Researchers consider nanofluids as volumetric absorbers in PTC-CSP plants

The creation of nanofluids containing palladium (Pd) and silver (Au) nanoplates for the volumetric absorption of intense solar radiation in concentrating solar power plants (CSPs) with parabolic trough collectors (PTCs) is the subject of a new study published in the journal. Energy and fuels.

​​​​​​​Study: Are nanofluids suitable for volumetric absorption in PTC-CSP plants? An exemplified and realistic assessment with characterized metal-oil nanofluids. Image credit: Sergio Sergo/

Concentrating solar power (CSP) can significantly reduce carbon dioxide emissions by minimizing the intermittent nature of photovoltaic and wind electricity, expanding its role in today’s power generation landscape.

The minimum energy conversion efficiencies of CSP plants set a lower limit for their practical applications. An improvement in these efficiencies can considerably accelerate the commercialization of CSP technology. The use of nanofluids as new heat transfer fluids (HTFs) has recently been suggested for this function, provided that the physical parameters governing the convective heat flow are appropriately increased.

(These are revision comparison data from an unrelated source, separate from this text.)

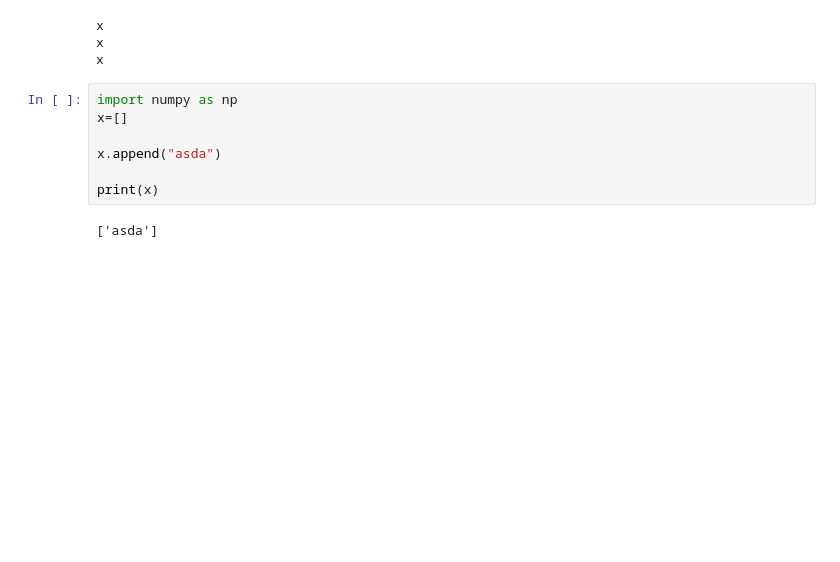
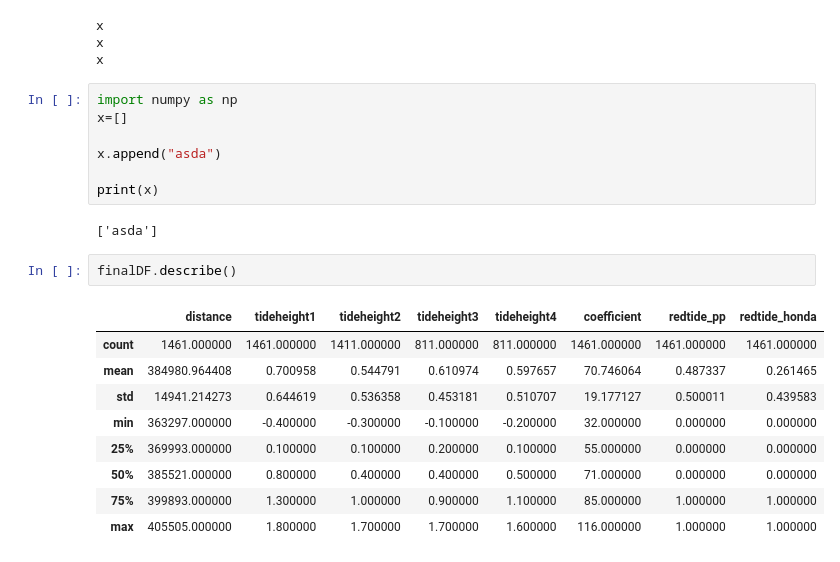
Before and after one commit to rlltj/OpenRefineFinalProject, a Jupyter notebook: OpenRefineMCO2(final).ipynb, the cells around one changed output. Drawn from its saved outputs; the diff is of its cells as text; blank space fills up the shorter version.

```diff
--- a/OpenRefineMCO2(final).ipynb
+++ b/OpenRefineMCO2(final).ipynb
@@ -1608,3 +1584,15 @@ x.append("asda")
 print(x)
 # %% [output]
 ['asda']
+# %%
+finalDF.describe()
+# %% [output]
+|  | distance | tideheight1 | tideheight2 | tideheight3 | tideheight4 | coefficient | redtide_pp | redtide_honda |
+| count | 1461.000000 | 1461.000000 | 1411.000000 | 811.000000 | 811.000000 | 1461.000000 | 1461.000000 | 1461.000000 |
+| mean | 384980.964408 | 0.700958 | 0.544791 | 0.610974 | 0.597657 | 70.746064 | 0.487337 | 0.261465 |
+| std | 14941.214273 | 0.644619 | 0.536358 | 0.453181 | 0.510707 | 19.177127 | 0.500011 | 0.439583 |
+| min | 363297.000000 | -0.400000 | -0.300000 | -0.100000 | -0.200000 | 32.000000 | 0.000000 | 0.000000 |
+| 25% | 369993.000000 | 0.100000 | 0.100000 | 0.200000 | 0.100000 | 55.000000 | 0.000000 | 0.000000 |
+| 50% | 385521.000000 | 0.800000 | 0.400000 | 0.400000 | 0.500000 | 71.000000 | 0.000000 | 0.000000 |
+| 75% | 399893.000000 | 1.300000 | 1.000000 | 0.900000 | 1.100000 | 85.000000 | 1.000000 | 1.000000 |
+| max | 405505.000000 | 1.800000 | 1.700000 | 1.700000 | 1.600000 | 116.000000 | 1.000000 | 1.000000 |
```
Also changed, not shown: parts of 9 cells of this notebook.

Nanofluids: Why are they important?

The transformation of solar to thermal energy is a very prominent application area in which nanofluids, which are already known for their use in complex applications, can be used for heat transmission, thermal energy retention or the volumetric absorbance.

The physical qualities of heat transfer fluids (HTFs) influence the performance, affordability and reliability of solar-to-thermal energy conversion systems. It is widely recognized and well documented in the literature that the adoption of innovative HTFs such as nanofluids can greatly benefit applications that rely on solar energy conversion.

This is also true for concentrated solar power (CSP) plants, a new renewable energy generation technique for long-term and possibly dispatchable electricity production severely hampered by poor power transfer efficiency solar to thermal energy.

Improving the performance of CSP plants using nanofluids

As heat transfer fluids or latent heat storage compounds, nanofluids can significantly increase the effectiveness of CSP systems. Thermal lubricants and molten salts are critical components of the power production processes of CSP plants. As such, they are attractive base fluids for developing nanofluids to increase the reliability and thermophysical characteristics of CSP plants.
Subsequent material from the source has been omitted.